## Record extracts
=======

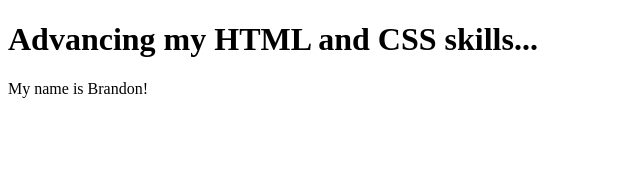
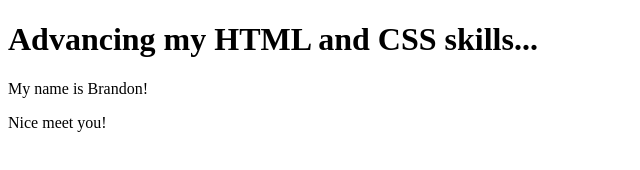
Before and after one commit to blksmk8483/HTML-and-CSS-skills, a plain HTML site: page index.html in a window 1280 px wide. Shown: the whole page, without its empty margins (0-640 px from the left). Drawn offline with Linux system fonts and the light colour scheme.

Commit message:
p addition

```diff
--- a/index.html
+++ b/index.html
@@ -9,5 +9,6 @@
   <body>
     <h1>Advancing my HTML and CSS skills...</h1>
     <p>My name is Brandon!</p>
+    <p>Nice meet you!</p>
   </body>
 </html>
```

=======

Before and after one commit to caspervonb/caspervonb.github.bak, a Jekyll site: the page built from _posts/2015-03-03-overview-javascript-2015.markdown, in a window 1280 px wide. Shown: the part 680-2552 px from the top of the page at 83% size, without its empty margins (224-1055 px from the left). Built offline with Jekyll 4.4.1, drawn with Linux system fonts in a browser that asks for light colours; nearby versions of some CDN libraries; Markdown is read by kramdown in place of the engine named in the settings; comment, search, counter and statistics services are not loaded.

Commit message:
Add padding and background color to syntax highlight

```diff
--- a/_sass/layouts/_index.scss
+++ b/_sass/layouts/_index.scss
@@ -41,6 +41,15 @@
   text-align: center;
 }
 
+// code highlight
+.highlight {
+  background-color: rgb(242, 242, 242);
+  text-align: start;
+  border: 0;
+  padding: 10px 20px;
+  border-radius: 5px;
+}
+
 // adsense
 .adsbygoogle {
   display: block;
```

=======

## Task statement
State only the number of lines above that contain the word "padding".

## Solution for this exercise
2